Your task is to retype every entry exactly while omitting the pictures.
++++ Data provided ++++
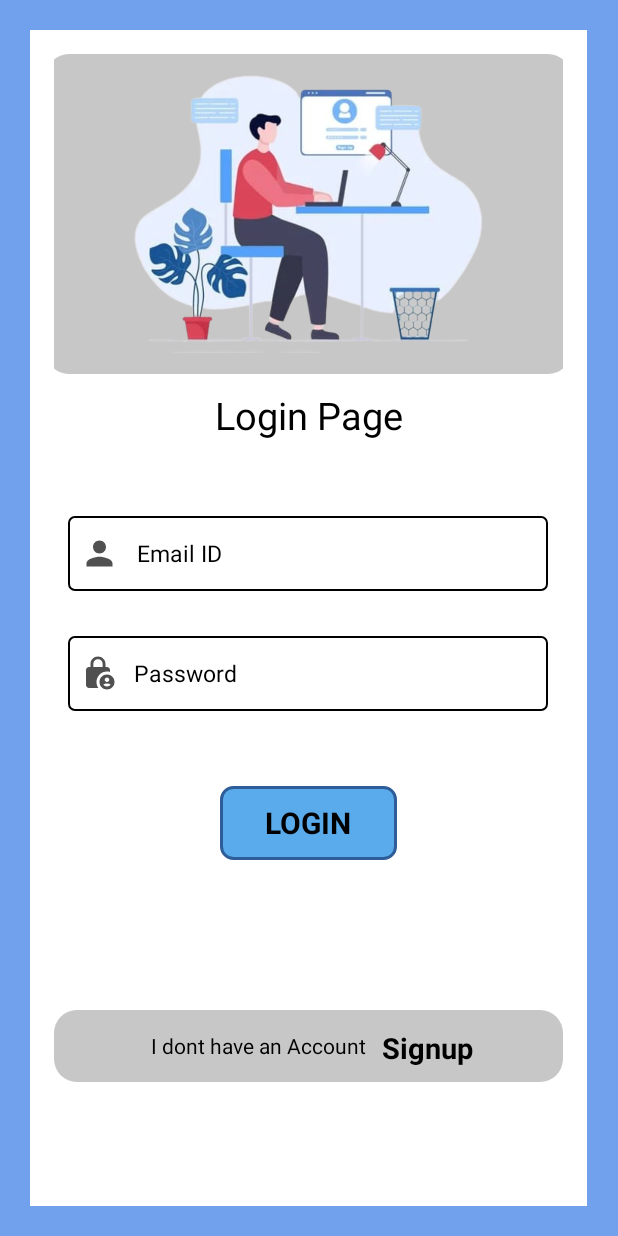
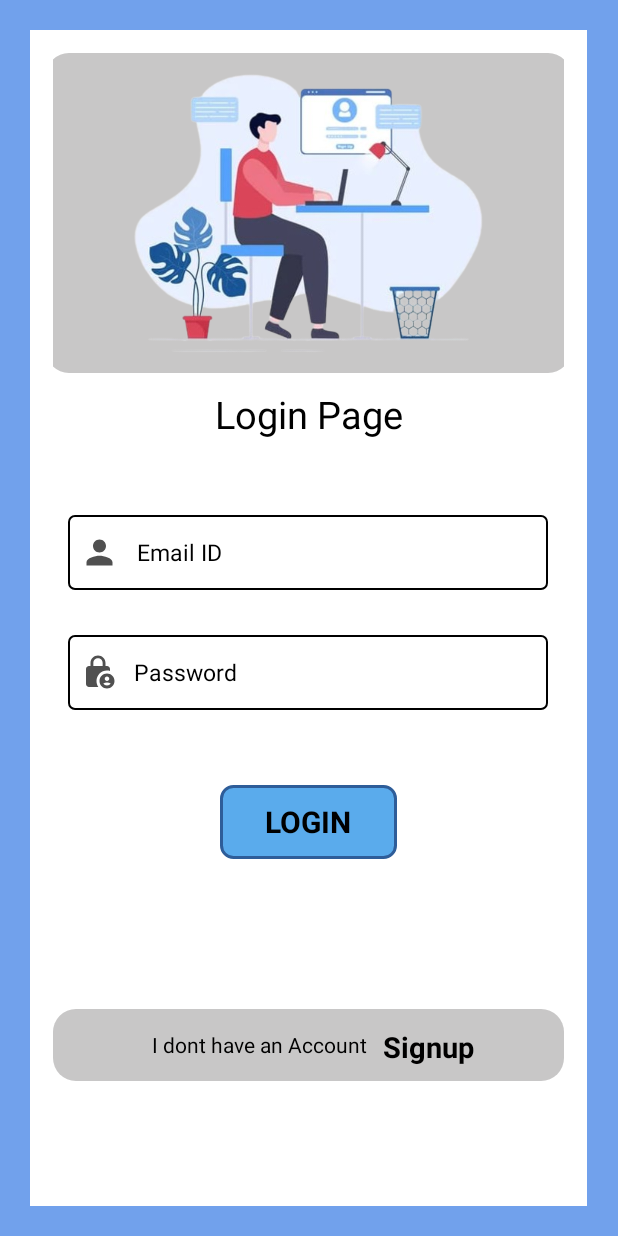
Before and after one commit to VyankteshKoli/RailwayTicketSystem, an Android app: the screen it shows after launch (LoginPage), on a phone screen of 412 x 824 dp. Run offline under Robolectric (Android 15) with nearby library versions, the phone set to English and light mode, and no system bars; our stand-ins replace Firebase (no records; nobody signed in at launch, a user with empty details on screens opened directly).

Commit message:
Update login_page.xml

```diff
--- a/app/src/main/res/layout/login_page.xml
+++ b/app/src/main/res/layout/login_page.xml
@@ -16,7 +16,7 @@
         android:background="#fff"
         android:layout_marginTop="20dp"
         android:orientation="vertical"
-        android:padding="16dp"
+        android:padding="15dp"
         android:textColor="#000"
         tools:layout_editor_absoluteX="10dp"
         tools:layout_editor_absoluteY="-1dp">
```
++++
§ **Response to the task**:
Before and after one commit to VyankteshKoli/RailwayTicketSystem, an Android app: the screen it shows after launch (LoginPage), on a phone screen of 412 x 824 dp. Run offline under Robolectric (Android 15) with nearby library versions, the phone set to English and light mode, and no system bars; our stand-ins replace Firebase (no records; nobody signed in at launch, a user with empty details on screens opened directly).

Commit message:
Update login_page.xml

```diff
--- a/app/src/main/res/layout/login_page.xml
+++ b/app/src/main/res/layout/login_page.xml
@@ -16,7 +16,7 @@
         android:background="#fff"
         android:layout_marginTop="20dp"
         android:orientation="vertical"
-        android:padding="16dp"
+        android:padding="15dp"
         android:textColor="#000"
         tools:layout_editor_absoluteX="10dp"
         tools:layout_editor_absoluteY="-1dp">
```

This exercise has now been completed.